*** Opening RECORDED INFORMATION ***
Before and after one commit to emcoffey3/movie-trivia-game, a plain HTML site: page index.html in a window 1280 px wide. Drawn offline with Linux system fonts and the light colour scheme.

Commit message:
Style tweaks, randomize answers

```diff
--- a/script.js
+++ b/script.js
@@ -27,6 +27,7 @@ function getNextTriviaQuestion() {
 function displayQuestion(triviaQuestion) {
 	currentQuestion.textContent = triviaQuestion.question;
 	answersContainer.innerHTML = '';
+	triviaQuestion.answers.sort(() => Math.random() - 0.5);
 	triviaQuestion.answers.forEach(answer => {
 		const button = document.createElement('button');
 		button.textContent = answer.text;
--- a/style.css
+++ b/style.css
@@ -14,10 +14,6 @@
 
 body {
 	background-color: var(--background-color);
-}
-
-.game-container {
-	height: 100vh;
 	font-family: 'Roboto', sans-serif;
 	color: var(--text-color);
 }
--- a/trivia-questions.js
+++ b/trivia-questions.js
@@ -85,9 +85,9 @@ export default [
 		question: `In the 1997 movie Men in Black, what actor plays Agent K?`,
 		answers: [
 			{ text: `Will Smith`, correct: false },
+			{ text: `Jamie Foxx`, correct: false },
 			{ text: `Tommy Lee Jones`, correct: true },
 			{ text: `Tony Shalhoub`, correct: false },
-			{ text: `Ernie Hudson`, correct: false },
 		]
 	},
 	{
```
*** Closing RECORDED INFORMATION ***
*** Opening RECORDED INFORMATION ***
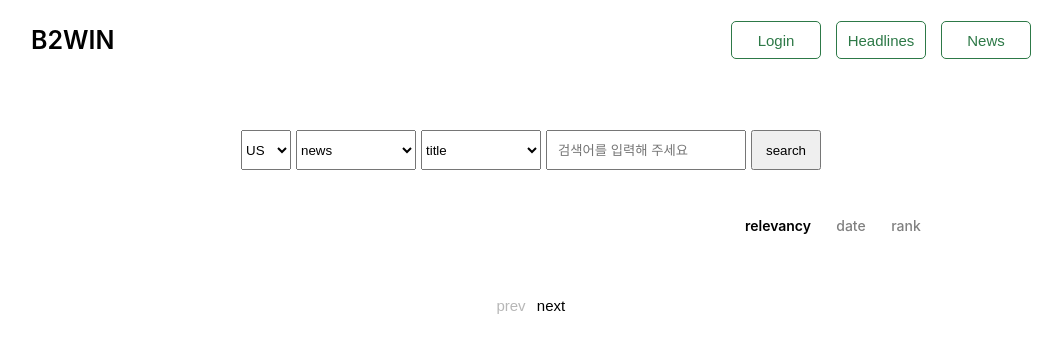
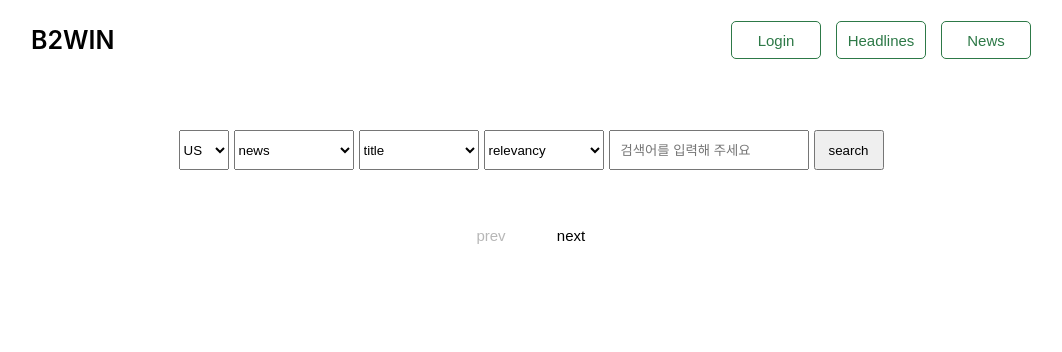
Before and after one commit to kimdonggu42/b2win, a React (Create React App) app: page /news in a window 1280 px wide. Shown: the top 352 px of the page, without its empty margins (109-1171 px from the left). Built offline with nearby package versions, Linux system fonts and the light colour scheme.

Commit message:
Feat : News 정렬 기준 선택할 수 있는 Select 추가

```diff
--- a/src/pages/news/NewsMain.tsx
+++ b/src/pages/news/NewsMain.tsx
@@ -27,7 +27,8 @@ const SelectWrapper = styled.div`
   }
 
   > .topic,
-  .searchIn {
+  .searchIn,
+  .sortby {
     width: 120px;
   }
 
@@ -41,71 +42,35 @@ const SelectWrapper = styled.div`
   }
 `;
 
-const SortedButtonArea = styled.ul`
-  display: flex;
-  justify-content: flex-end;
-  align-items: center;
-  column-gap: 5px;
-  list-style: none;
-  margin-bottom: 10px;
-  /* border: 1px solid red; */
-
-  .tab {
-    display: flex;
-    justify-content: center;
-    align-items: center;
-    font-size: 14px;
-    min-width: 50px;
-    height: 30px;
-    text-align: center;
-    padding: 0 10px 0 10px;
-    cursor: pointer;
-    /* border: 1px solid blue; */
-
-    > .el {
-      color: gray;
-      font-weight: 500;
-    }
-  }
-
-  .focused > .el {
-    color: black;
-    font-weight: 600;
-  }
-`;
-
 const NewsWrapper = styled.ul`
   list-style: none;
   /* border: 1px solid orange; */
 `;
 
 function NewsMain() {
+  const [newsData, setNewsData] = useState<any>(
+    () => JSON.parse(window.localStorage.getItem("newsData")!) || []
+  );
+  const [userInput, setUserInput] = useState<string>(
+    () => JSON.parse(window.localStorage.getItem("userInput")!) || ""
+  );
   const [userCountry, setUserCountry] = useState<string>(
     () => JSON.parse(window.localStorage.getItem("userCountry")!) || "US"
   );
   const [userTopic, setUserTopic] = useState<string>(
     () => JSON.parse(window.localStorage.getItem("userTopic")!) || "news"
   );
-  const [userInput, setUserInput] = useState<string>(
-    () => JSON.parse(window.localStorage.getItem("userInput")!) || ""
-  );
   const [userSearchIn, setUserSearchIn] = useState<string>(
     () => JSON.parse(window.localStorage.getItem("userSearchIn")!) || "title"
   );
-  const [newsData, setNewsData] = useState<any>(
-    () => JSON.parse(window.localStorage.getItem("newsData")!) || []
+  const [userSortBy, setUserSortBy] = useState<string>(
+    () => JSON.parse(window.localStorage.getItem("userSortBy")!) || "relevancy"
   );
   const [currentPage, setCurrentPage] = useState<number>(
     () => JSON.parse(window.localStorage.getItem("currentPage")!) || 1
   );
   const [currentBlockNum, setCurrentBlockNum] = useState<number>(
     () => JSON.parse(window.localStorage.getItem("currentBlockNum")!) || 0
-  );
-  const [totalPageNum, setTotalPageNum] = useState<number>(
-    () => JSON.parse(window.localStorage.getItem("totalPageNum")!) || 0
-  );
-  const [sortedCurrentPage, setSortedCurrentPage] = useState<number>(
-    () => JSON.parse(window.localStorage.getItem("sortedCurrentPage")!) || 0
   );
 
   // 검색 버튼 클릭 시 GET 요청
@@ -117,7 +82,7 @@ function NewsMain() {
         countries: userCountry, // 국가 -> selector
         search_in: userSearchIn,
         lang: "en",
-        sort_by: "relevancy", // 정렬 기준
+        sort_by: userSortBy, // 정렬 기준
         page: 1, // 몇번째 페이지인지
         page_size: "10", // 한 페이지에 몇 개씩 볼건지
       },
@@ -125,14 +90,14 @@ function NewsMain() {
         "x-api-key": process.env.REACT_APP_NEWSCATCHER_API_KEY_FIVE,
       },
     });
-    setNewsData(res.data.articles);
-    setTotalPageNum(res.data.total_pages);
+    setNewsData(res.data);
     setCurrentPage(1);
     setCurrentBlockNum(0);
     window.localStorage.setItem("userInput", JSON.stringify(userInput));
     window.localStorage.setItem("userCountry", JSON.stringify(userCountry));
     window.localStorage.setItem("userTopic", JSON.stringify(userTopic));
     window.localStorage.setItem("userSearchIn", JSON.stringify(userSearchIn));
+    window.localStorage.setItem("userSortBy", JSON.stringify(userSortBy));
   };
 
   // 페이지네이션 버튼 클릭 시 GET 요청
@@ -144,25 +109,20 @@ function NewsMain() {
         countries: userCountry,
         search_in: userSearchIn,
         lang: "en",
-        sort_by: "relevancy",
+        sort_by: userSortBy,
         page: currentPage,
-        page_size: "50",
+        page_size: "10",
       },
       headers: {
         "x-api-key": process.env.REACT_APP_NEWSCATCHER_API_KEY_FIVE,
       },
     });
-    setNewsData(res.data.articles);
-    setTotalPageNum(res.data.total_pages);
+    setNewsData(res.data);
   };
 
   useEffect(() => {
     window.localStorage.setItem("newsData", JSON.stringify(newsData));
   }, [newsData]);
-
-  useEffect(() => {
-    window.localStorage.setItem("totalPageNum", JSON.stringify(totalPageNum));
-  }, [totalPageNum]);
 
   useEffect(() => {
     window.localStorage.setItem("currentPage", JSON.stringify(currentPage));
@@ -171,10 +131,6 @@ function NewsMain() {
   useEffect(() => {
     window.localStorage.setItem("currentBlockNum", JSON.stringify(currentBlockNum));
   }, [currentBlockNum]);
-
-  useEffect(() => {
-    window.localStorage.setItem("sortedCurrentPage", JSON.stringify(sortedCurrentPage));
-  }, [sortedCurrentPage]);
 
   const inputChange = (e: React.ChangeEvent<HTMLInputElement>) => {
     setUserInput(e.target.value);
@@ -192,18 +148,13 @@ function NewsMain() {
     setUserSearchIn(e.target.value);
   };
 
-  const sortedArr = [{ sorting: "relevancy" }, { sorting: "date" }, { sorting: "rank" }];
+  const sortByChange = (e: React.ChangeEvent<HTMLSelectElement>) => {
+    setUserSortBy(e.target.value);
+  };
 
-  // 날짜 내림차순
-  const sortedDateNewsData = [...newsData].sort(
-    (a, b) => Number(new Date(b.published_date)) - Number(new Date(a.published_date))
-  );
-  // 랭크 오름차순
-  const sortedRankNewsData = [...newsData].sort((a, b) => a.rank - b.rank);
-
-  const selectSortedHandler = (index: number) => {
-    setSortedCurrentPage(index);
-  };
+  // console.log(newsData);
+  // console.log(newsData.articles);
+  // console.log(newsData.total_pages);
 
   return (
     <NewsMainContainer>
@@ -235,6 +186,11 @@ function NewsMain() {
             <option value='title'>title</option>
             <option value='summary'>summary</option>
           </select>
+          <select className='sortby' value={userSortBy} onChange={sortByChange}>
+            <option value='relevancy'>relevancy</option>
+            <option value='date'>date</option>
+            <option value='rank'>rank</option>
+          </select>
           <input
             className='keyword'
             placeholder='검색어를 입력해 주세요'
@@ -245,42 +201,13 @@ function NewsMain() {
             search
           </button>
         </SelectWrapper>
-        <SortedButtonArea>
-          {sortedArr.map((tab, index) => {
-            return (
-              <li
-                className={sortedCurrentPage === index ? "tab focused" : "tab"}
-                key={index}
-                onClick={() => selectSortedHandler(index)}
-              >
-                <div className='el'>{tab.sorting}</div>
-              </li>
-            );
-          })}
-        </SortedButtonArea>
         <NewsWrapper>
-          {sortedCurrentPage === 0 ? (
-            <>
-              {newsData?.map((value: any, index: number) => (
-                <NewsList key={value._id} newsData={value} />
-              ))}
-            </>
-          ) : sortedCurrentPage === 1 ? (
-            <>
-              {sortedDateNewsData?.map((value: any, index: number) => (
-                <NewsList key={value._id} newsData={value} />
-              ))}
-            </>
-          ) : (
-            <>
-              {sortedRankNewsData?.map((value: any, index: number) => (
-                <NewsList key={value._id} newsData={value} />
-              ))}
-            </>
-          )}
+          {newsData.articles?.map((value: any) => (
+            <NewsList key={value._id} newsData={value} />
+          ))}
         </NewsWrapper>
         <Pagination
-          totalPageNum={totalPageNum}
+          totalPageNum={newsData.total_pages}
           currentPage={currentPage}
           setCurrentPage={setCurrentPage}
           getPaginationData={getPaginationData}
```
*** Closing RECORDED INFORMATION ***
*** Opening RECORDED INFORMATION ***
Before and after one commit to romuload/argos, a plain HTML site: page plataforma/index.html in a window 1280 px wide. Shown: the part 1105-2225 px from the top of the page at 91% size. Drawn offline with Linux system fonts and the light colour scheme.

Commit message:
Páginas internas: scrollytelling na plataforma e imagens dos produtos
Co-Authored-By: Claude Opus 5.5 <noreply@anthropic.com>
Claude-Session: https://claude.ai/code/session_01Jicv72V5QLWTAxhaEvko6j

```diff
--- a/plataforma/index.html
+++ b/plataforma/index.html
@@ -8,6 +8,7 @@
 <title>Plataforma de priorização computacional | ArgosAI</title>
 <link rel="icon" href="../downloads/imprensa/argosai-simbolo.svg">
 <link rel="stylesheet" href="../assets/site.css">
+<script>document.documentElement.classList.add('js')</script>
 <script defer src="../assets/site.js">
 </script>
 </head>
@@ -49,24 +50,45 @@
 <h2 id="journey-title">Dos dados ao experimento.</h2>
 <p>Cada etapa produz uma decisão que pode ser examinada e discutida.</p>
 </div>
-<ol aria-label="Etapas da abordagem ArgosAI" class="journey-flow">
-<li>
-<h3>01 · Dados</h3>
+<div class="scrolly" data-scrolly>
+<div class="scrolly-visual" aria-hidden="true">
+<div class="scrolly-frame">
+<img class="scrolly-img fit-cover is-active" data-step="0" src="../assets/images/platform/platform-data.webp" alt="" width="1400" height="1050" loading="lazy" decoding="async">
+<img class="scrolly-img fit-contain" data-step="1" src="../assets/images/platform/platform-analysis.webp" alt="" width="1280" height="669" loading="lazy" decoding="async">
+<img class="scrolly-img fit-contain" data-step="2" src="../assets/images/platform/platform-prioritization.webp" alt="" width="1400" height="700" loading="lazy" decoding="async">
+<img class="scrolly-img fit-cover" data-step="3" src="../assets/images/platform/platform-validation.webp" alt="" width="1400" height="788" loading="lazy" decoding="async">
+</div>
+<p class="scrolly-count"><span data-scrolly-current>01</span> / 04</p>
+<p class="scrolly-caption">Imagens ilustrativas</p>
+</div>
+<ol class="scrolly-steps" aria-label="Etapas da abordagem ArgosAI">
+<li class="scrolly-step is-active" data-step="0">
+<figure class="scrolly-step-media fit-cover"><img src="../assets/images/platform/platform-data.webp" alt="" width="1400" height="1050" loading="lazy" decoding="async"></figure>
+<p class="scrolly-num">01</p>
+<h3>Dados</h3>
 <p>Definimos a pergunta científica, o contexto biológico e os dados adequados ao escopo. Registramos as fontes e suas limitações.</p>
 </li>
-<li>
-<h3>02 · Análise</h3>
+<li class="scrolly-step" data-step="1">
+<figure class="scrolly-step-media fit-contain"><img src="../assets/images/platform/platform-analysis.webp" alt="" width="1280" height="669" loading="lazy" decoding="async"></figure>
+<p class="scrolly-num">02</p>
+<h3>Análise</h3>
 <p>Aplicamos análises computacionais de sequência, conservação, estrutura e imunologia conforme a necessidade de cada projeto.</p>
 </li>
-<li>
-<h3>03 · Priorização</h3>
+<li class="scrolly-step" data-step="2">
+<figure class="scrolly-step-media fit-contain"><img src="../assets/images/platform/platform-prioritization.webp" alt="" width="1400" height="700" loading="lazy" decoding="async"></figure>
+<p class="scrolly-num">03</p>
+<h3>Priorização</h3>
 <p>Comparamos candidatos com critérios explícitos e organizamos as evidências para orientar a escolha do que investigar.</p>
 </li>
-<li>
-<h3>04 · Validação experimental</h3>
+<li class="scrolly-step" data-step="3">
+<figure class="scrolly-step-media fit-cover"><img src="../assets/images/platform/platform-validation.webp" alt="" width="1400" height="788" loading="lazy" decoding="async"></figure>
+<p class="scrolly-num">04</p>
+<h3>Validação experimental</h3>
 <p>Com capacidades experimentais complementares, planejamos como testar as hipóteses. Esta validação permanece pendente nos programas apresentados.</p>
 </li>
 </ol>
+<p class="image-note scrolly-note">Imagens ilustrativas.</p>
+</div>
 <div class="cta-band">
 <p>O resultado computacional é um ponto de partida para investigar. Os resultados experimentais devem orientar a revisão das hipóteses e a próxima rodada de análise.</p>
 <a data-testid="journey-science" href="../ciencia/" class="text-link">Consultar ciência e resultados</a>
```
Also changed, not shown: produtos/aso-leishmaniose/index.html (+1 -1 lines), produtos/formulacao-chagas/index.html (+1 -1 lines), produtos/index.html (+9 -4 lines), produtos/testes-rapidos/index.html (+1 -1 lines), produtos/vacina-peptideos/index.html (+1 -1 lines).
*** Closing RECORDED INFORMATION ***
WHAT THIS TASK INVOLVES: The string "orientar" may occur in the listing; show every line where it does.

SOLUTION BELOW:
 <p>Comparamos candidatos com critérios explícitos e organizamos as evidências para orientar a escolha do que investigar.</p>
 <p>O resultado computacional é um ponto de partida para investigar. Os resultados experimentais devem orientar a revisão das hipóteses e a próxima rodada de análise.</p>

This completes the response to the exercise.